The malware attack on Windows utility CCleaner, which was announced earlier this week wasn’t just a simple attack and is much worse than it first appeared. In the days since the attack, researchers have been poring through data and have found evidence that the attackers were targeting some of the world’s most powerful tech companies.
New blog posts from Cisco’s Talos research group and Avast detail the findings. At the time malware outbreak was stopped, the attackers were targeting a string of internal domains with a second-stage payload.
The list of domains, published by Talos, reveals a number of major tech companies.
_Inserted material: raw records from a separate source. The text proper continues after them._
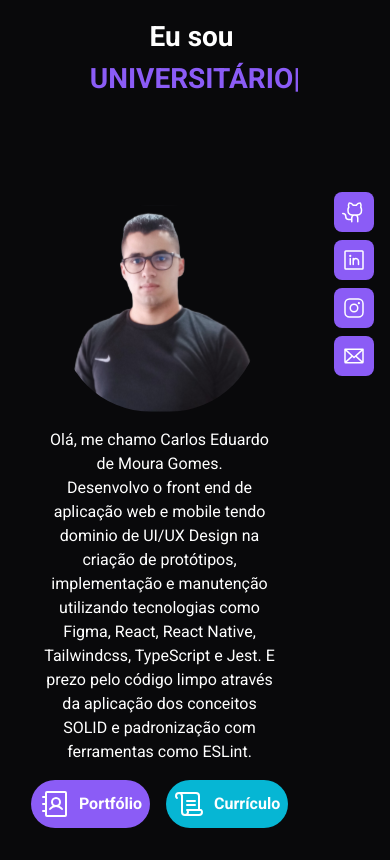
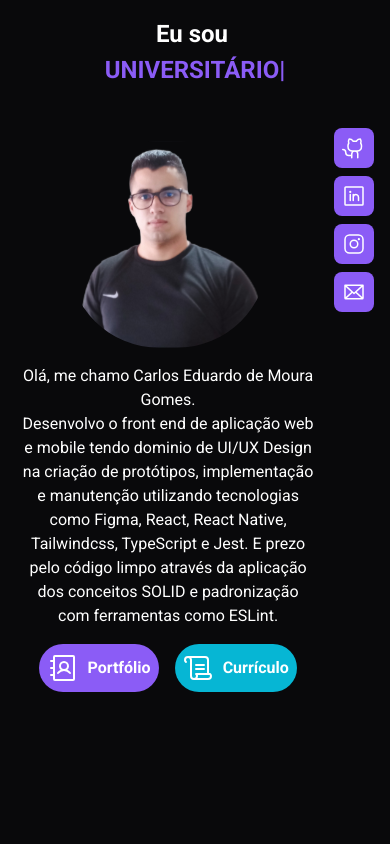
Before and after one commit to cemgthedev/Portfolio, a Next.js app in the folder app/: page / in a window 390 px wide. Built offline with nearby package versions, Linux system fonts and the light colour scheme.

Commit message:
melhorando responsividade da tela principal

```diff
--- a/app/src/app/page.tsx
+++ b/app/src/app/page.tsx
@@ -23,7 +23,7 @@ export default function Home() {
         listOfText={['Desenvolvedor Front End', 2000, 'Universitário', 2000]}
         className="uppercase text-violet-500"
       />
-      <aside className="flex w-full gap-4 py-4  sm:items-center">
+      <aside className="flex w-full gap-4 py-4 max-md:gap-2 max-md:py-2  sm:items-center">
         <Figure className="m-auto animate-top opacity-0">
           <div className="relative flex h-[220px] w-[220px] items-center justify-center">
             <Image
@@ -48,7 +48,7 @@ export default function Home() {
               className="absolute top-0 z-[1] blur-sm"
             />
           </div>
-          <figcaption className="flex w-[60vw] flex-col text-center">
+          <figcaption className="flex w-[60vw] flex-col text-center max-md:w-[75vw]">
             <Text>Olá, me chamo Carlos Eduardo de Moura Gomes.</Text>
             <Text>
               Desenvolvo o front end de aplicação web e mobile tendo dominio de
--- a/app/src/components/BannerTitle/index.tsx
+++ b/app/src/components/BannerTitle/index.tsx
@@ -13,7 +13,7 @@ export function BannerTitle({
   className,
 }: BannerTitleProps) {
   return (
-    <Heading className="animate-bottom text-center max-md:h-[128px]">
+    <Heading className="animate-bottom text-center max-md:text-xl">
       <span className="w-[200px]">{mainText}&nbsp;</span>
       <br />
       <TypeAnimation
```
Also changed, not shown: app/package.json (+5 -5 lines), 1 other file (tests, documents, lock files or other folders).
Targeted domains include internal domain for Windows developers, internal Gmail domain for Google employees, while the other targets include Samsung, Sony, Intel, and Akamai.
Avast researchers wrote that, “This was a typical watering hole attack where the vast majority of users were uninteresting for the attacker, but select ones were.” Researchers now estimate only 700,000 computers were exposed by the attack, down from earlier estimates of more than 2 million.
On the other hand, to determine the group behind the hack, Kaspersky researchers have noted significant overlapping code between the CCleaner attack and previous attacks by the Axiom threat group, which has been tied to Chinese intelligence services before.